Have you ever wondered what in the world hippos have to do therapy?! I mean, we are talking about “hippotherapy” after all, right? While the term makes it sound as though hippos are receiving therapy, the word could not mean anything further from it. Hippotherapy does not involving hippos, nor does it involve counseling services.
Hippotherapy derives from the Latin word “hippo”, which means horse. Wait…what? So you mean hippotherapy is actually “horse therapy”, like riding horses? The truth is hippotherapy is vastly different than just riding a horse or adaptive riding! Hippotherapy is a very effective, medically skilled treatment strategy that can only be utilized by trained speech, occupational, and physical therapies for a patient’s plan of care. Patients that experience hippotherapy strategies during therapy sessions do not need to have any prior experience riding a horse! In fact, the more novel the experience is to the patient, the better the results can be.
So what is it about this experience with the horse that makes this treatment strategy so unique and powerful? The horse, an incredibly powerful animal, is specially trained and schooled by horse handlers to generate purposeful movement. Under the direction of the trained therapist, the horse handler directs the horse to manipulate their movement, addressing problems experienced by the patient and assisting in generating long-term functional outcomes.
But how? The horse has a similarly structured pelvis as an adult human (just positioned differently), replicating the movement that a person would normally experience while walking without requiring the person to complete any standing or walking.

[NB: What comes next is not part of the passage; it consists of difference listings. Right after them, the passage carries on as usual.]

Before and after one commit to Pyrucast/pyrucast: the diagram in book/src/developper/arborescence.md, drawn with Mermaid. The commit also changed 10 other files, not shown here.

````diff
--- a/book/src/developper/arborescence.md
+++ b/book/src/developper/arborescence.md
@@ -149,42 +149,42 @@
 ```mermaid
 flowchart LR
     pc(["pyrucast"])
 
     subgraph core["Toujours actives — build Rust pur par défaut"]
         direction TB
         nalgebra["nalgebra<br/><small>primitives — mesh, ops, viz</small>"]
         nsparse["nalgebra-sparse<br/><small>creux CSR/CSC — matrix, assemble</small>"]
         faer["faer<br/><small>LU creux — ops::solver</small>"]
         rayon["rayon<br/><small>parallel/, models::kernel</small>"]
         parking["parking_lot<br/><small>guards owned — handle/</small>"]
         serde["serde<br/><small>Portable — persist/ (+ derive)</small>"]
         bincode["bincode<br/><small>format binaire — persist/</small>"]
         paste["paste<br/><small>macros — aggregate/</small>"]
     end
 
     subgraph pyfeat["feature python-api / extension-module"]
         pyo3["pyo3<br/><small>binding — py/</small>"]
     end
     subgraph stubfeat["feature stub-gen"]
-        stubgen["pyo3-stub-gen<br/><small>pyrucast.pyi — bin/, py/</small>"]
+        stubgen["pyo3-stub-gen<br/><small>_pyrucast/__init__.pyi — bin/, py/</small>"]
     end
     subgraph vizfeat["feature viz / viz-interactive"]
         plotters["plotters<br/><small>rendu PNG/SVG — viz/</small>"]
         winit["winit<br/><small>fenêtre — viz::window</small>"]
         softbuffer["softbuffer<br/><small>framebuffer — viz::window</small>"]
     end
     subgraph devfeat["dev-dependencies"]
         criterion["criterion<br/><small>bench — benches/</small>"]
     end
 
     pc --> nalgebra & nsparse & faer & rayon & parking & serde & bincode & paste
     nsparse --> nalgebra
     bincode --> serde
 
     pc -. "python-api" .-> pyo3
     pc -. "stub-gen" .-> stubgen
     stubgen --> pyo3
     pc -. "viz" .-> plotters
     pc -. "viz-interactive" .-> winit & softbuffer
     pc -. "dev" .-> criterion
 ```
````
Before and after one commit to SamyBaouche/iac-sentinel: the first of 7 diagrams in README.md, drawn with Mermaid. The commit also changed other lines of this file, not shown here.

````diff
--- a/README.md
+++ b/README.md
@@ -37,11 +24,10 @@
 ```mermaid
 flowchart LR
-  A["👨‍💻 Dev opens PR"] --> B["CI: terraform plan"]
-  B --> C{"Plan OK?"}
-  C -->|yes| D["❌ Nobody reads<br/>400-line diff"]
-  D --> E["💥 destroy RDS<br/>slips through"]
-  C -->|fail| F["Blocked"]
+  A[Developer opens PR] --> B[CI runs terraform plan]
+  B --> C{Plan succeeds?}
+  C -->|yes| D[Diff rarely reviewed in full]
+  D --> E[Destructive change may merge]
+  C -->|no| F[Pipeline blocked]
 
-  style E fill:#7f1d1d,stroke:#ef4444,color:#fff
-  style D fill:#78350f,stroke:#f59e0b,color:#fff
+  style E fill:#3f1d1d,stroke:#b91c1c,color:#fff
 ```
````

The horse’s movement simulates the movements a person needs to walk, but the horse is able to provide these movement impulses to a person astride a horse at a higher interval rate while remaining rhythmic, repetitive, symmetrical, and predictable, allowing up to ~3000 steps within 30 minutes (much more movement than walking exercises or therapy balls). By manipulating the horse’s movements, a therapist can address multiple treatment area concerns for a patient related to both the human and environmental systems. In short, hippotherapy is used as a treatment strategy to influence how a patient experiences his/her surrounding environment and to improve/organize the patient’s own human systems, including motor, musculoskeletal, nervous, limbic, respiratory, circulatory, and sensory systems.
Such an amazing and powerful animal cannot be caught doing any horse play; this job is serious work! Check out pictures of Valebu (a Norwegian Fjord) and Svali (an Icelandic) hard at work helping our therapy friends below!
For more questions on who may benefit from using hippotherapy, please follow our link: https://naturesedgetherapycenter.org/essential_grid/hippotherapy/.